UPDATE: NMRA was able to persuade the SF County Commissioners to back down their tipped wage to a more reasonable 30% of Minimum. You can see the SFC and other minimum wages HERE.

Letter from NMRA to Santa Fe County Commissioners:

On behalf of the board of directors and members of the New Mexico Restaurant Association, I would like to thank you for reconsidering the 300% increase in server wages. Mandated wage hikes cause restaurant operators to make very difficult decisions that typically involve the elimination of jobs, reduction of staff hours and/or an increase in menu prices.  I represent many of the smaller independent restaurants in Santa Fe County. I have been receiving calls from distressed restaurant owners not knowing what to do about this unscheduled increase in payroll on top of high commodity prices. You are to be commended for recognizing a mistake was made and needs to be corrected before you implement your wage hike.

Rest assured, servers are some of the highest paid employees at a restaurant. Just this month a restaurant manager, a 40-year veteran, told me that one of his tipped employees had higher income in 2013 (both in total and on an hourly basis) than any of the restaurant managers or non-tipped employees, including him. This is not an uncommon occurrence. Servers average $11.40 per hour in New Mexico. As you know, it is not legal to pay employees less than minimum wage, even tipped employees must have their hourly income equal at least minimum or the employer must make up that wage.

The practice of tipping is clearly under fire in the United States.  Extremist believe it is a plot to underpay workers, despite the fact that tipped employees are some of the highest paid employees in the restaurant industry.  It’s really just a difference of what is considered acceptable. In the United States, servers rely on tips for most of their pay; In Europe and other countries, a service charge is added to a check and becomes a part of the taxable business income from which wages are paid. Santa Fe has enjoyed a healthy restaurant industry partially because they have not over-burdened restaurants with increased server wages on top of their living wage law.

Thank you for your consideration on behalf of all the restaurants doing business in Santa Fe County.
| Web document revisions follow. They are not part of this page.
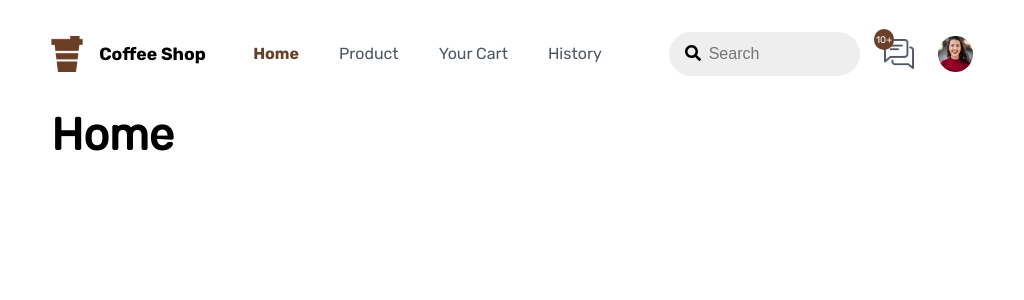
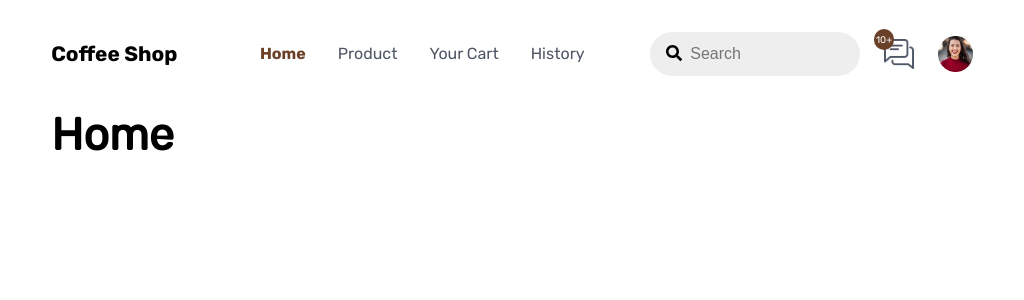
Before and after one commit to mathiuskormasela12/coffee-shop-website, a React (Create React App) app: page / in a window 1024 px wide. Shown: the top 300 px of the page. Built offline with nearby package versions, Linux system fonts and the light colour scheme.

Commit message:
change width of nav-side, nav-list and hide the app logo on tablet view for fixing responsive issue

```diff
--- a/src/components/container/styles/_main.scss
+++ b/src/components/container/styles/_main.scss
@@ -15,7 +15,7 @@ div.container {
 	}
 }
 
-@media screen and (min-width: 992px) and (max-width: 1366px) {
+@media screen and (max-width: 1366px) {
 	div.container {
 		max-width: 90%;
 	}
--- a/src/components/navbar/styles/_media-queries.scss
+++ b/src/components/navbar/styles/_media-queries.scss
@@ -273,114 +273,33 @@
 	}
 }
 
-// Small Laptop
-// @media screen and (min-width: 992px) and (max-width: 1200px) {
-// 	div.hero {
-// 		nav.navbar {
-// 			position: relative;
-
-// 			div.nav-flex {
-// 				div.nav-side {
-// 					display: none;
-// 				}
-
-// 				div.burger {
-// 					display: block;
-// 				}
-
-// 				figure.nav-brand {
-// 					width: 100%;
-
-// 					& > img.nav-brand-img {
-// 						width: 1.8rem;
-// 					}
-// 				}
-
-// 				ul.nav-list {
-// 					display: none;
-// 					width: 100%;
-// 					position: fixed;
-// 					left: 0;
-// 					right: 0;
-// 					top: 4.5rem;
-
-// 					li.nav-footer {
-// 						height: auto !important;
-// 						padding: 2rem 0;
-// 						display: flex !important;
-// 					}
-
-// 					li.nav-items {
-// 						&-register {
-// 							display: flex !important;
-// 						}
-
-// 						&-login {
-// 							display: flex !important;
-// 						}
-
-// 						&-profile,
-// 						&-message {
-// 							display: flex !important;
-// 						}
-
-// 						&-search-bar {
-// 							display: flex !important;
-// 						}
-// 					}
-
-// 					li.nav-items,
-// 					li.nav-footer {
-// 						width: 100%;
-// 						margin-right: 0;
-// 						height: 4rem;
-// 						display: flex;
-// 						align-items: center;
-// 						border-top: 1px solid $gray;
-// 						background-color: white;
-
-// 						&:first-child {
-// 							border-top: none;
-// 						}
-
-// 						& > p.nav-link {
-// 							font-size: .9rem;
-// 						}
-// 					}
-// 				}
-// 			}
-// 		}
-
-// 		span.hero-container {
-// 			display: inline-block;
-// 			position: fixed;
-// 			top: 0;
-// 			bottom: 0;
-// 			left: 0;
-// 			right: 0;
-// 			background-color: rgba(0, 0, 0, 0.5);
-// 			z-index: 4;
-// 		}
-// 	}
-// }
-
 @media screen and (min-width: 992px) and (max-width: 1200px) {
 	nav.navbar {
 		div.nav-flex {
 			figure.nav-brand {
 				width: 19% !important;
+
+				& > figcaption.nav-brand-text {
+					font-size: 1.3rem !important;
+					margin-left: 0 !important;
+				}
+
+				& > img.nav-brand-img {
+					display: none;
+				}
 			}
 
 			ul.nav-list {
-				width: 48% !important;
+				width: 46% !important;
+				justify-content: center !important;
 
 				li.nav-items {
-					margin-right: 2.5rem !important;
+					margin-right: 2rem !important;
 				}
 			}
 
 			div.nav-side {
-				width: 33% !important;
+				width: 35% !important;
 
 				div.control {
 					margin-right: 1.5rem !important;
```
I am not able to be at your meeting tomorrow but will remain available by phone if you have questions or comments.

At your service,

Carol Wight

New Mexico Restaurant Association


9201 Montgomery NE, Suite 602

Albuquerque, NM 87111